Should the Military Be Called in for Natural Disasters?

The December 31, 2008 issue of Time.com has an interesting article concerning the policy issues involved in using the military in response to disasters in the U.S.

Currently plans are by 2011 the Department of Defense plans will have 20,000 uniformed troops expressly trained to assist in national disaster rapid response at a moment's notice. These are regular military "combat units" not state National Guard units. READ MORE

OPINION - Why is this of interest to the HAZUS user community

As the military gets more integrated into the disaster management community they will become a big HAZUS-MH user. The military and the related Intelligence Community can also be providers of "tactical" remote sensing data that can be used in HAZUS driven response and recovery activities. For example, the implementation of the DHS National Applications Office continues to be stalled because of Congressional concerns over privacy and civil liberties.
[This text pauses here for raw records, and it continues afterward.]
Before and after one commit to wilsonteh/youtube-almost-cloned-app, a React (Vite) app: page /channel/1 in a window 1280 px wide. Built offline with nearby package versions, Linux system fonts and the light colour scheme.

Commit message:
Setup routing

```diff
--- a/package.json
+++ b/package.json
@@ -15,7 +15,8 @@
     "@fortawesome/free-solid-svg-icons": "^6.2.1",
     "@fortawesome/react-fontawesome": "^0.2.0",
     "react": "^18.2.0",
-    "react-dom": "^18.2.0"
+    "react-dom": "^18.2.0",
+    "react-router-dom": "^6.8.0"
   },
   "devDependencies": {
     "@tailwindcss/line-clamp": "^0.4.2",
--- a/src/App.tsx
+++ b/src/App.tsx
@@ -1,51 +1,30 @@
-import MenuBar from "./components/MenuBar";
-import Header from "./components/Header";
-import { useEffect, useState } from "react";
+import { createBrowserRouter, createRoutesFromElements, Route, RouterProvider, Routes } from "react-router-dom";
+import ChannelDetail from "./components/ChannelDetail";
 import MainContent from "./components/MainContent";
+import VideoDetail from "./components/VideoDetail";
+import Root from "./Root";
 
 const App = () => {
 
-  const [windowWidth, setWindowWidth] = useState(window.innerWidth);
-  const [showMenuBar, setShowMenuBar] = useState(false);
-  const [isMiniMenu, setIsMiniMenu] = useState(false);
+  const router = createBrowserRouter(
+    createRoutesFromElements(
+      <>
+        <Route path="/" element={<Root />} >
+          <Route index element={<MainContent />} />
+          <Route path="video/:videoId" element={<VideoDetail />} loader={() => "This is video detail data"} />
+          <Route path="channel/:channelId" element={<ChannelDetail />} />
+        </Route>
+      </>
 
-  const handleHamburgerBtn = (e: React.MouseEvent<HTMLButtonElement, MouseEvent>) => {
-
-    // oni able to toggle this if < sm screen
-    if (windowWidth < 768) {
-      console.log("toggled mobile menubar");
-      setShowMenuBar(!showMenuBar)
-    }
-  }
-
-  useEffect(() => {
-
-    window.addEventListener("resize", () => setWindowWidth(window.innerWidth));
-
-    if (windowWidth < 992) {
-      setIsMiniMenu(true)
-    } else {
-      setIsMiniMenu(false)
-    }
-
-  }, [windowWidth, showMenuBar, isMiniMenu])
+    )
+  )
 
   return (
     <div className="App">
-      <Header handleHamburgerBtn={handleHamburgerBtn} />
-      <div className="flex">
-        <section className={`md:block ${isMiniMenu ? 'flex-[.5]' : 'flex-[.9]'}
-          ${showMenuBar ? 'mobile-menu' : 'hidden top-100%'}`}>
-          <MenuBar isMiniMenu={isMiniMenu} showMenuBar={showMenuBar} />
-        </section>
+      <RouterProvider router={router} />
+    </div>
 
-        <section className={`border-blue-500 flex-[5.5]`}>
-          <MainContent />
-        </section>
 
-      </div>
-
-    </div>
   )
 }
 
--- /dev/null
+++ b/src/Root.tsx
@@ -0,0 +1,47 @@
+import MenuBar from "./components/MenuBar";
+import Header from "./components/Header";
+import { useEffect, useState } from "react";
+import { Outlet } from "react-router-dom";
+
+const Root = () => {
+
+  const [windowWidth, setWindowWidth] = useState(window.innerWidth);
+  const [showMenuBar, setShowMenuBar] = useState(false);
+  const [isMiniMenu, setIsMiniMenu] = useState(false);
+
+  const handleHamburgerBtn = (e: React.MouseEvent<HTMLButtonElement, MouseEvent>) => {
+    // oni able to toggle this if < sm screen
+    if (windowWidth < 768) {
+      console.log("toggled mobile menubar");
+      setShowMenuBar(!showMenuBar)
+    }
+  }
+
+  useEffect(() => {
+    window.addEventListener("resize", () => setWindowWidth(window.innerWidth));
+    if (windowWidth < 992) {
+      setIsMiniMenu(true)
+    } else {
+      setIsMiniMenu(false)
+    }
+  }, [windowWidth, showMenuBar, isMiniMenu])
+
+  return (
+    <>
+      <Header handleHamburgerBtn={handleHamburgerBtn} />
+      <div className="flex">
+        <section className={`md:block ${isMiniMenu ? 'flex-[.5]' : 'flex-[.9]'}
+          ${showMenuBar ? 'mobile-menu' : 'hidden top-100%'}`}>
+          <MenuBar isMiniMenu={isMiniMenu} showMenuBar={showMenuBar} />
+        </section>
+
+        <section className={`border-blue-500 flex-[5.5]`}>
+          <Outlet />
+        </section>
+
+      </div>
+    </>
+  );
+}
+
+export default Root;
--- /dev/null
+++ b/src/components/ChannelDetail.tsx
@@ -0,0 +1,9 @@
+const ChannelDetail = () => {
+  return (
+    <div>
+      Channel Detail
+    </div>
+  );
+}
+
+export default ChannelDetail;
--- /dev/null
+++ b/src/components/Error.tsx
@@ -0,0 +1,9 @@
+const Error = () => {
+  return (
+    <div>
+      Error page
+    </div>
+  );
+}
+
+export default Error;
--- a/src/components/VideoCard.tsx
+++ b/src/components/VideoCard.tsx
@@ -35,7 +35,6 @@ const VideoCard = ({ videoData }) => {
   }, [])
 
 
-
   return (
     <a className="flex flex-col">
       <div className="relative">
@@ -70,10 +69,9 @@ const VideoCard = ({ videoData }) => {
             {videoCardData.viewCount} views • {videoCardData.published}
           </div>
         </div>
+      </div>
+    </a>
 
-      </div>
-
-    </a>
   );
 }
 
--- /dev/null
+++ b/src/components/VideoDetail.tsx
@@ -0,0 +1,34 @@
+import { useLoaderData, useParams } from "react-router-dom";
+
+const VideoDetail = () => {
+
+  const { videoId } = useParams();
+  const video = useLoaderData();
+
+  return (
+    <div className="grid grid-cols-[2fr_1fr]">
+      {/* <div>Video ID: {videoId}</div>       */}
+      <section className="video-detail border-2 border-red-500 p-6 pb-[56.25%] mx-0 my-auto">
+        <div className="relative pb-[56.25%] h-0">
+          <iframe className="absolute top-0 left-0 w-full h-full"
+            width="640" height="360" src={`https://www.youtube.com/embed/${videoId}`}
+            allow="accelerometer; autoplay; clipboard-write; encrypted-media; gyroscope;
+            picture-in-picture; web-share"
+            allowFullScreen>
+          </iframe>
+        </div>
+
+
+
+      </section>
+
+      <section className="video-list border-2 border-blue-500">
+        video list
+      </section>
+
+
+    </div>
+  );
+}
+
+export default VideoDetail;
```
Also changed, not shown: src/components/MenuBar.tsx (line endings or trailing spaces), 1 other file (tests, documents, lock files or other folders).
As the principal interface between the Intelligence Community and the Civil Applications communities, the DHS National Applications Office is intended to provide more robust access to needed remote sensing information.